IP.com Disclosure Number: IPCOM000118565D
Original Publication Date: 1997-Mar-01
Included in the Prior Art Database: 2005-Apr-01
Document File: 2 page(s) / 39K

Publishing Venue

IBM

Related People

Cox, KR: AUTHOR [+3]

Abstract

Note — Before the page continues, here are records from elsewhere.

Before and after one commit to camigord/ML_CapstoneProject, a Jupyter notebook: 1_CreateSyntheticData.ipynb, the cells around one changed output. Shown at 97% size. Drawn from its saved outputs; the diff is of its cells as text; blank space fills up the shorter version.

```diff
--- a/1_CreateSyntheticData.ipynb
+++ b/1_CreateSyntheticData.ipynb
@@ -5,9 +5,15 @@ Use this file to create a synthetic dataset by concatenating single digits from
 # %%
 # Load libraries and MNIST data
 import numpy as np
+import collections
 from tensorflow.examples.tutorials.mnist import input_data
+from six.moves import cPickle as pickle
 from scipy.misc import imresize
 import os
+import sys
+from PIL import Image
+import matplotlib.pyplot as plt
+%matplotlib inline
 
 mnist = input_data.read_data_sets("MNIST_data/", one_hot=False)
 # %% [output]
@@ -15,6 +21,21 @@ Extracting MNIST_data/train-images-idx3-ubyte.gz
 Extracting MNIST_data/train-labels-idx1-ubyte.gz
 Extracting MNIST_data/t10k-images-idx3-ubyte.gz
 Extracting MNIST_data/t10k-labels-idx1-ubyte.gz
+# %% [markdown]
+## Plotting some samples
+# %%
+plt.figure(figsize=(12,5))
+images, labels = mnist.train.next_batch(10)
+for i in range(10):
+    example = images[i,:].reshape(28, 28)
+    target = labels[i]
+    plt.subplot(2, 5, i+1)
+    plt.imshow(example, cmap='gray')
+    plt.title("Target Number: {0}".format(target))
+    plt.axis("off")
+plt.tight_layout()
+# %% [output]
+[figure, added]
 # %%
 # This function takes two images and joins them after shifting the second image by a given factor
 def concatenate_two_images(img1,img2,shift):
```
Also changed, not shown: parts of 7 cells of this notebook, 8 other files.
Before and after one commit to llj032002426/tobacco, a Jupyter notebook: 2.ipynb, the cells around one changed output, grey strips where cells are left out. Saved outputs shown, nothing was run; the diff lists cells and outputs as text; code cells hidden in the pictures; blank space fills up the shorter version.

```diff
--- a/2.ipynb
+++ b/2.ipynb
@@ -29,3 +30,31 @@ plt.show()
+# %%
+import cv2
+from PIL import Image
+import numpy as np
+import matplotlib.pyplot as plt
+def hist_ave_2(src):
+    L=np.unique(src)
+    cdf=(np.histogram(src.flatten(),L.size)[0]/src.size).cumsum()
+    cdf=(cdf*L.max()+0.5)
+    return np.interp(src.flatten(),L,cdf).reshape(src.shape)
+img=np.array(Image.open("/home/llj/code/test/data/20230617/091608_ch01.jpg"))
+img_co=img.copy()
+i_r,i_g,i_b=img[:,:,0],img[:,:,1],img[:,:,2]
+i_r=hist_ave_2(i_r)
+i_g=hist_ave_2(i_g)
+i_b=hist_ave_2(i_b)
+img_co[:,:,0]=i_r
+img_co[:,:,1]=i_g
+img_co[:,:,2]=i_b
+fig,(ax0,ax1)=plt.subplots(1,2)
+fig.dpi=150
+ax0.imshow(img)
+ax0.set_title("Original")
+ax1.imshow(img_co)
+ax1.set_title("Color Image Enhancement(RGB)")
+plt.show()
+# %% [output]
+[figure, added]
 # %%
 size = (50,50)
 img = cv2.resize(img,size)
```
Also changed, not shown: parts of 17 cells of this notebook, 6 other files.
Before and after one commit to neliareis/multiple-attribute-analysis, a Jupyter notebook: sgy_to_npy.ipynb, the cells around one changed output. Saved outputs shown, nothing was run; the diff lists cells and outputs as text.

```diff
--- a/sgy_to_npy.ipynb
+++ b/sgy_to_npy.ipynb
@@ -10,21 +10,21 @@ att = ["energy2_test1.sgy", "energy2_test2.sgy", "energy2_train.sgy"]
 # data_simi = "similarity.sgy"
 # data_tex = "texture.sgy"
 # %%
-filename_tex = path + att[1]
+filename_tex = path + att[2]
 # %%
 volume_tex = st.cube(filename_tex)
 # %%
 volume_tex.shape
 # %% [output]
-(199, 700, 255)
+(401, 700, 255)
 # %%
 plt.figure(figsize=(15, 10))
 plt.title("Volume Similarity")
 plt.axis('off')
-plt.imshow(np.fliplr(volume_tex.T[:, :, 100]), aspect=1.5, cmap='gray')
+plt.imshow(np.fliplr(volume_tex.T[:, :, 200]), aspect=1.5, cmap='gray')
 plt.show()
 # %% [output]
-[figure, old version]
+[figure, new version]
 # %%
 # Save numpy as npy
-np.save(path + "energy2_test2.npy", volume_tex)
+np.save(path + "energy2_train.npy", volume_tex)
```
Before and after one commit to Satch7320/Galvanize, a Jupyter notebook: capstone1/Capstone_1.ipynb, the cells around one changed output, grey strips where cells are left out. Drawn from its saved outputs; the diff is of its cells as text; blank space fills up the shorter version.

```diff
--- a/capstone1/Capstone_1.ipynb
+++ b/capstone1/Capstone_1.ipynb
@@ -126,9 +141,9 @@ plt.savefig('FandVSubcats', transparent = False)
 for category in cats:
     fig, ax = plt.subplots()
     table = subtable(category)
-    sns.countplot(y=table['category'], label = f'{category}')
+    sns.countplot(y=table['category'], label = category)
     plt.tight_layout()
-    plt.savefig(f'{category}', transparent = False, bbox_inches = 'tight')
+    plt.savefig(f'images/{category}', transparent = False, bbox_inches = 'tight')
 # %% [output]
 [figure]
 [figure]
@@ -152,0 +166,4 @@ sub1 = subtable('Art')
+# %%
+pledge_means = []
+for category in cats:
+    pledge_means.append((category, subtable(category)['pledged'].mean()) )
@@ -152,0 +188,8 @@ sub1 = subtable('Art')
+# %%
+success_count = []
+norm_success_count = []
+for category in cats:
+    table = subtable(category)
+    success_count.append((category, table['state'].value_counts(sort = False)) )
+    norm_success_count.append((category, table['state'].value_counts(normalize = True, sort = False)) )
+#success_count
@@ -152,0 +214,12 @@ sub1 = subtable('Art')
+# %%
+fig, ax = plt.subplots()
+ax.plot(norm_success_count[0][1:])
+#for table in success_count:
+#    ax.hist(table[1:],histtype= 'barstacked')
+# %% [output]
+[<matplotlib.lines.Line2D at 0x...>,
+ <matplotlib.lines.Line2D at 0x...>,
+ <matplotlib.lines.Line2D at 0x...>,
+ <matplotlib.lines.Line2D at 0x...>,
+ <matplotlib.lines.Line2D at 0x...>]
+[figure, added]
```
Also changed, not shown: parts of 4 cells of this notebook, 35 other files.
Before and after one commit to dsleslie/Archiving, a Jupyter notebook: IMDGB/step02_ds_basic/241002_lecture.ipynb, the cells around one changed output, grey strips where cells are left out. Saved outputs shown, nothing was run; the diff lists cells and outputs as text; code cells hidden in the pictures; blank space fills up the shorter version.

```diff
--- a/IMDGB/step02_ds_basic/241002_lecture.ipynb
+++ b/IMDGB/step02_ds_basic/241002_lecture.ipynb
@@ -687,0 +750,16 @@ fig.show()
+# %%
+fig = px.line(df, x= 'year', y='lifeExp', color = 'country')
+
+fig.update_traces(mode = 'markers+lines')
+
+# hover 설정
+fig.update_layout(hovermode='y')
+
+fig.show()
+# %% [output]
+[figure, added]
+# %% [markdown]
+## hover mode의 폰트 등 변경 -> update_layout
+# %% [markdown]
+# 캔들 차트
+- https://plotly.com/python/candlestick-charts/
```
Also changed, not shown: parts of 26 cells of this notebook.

Disclosed is a process by which no-clean flux can be used to repair electrical assemblies at the mini-pot. This process uses a semi-permanent Ultraviolet (UV) curable polymer to wall in the area to be repaired. The wall is used to hold the no-clean flux in place during the repair process.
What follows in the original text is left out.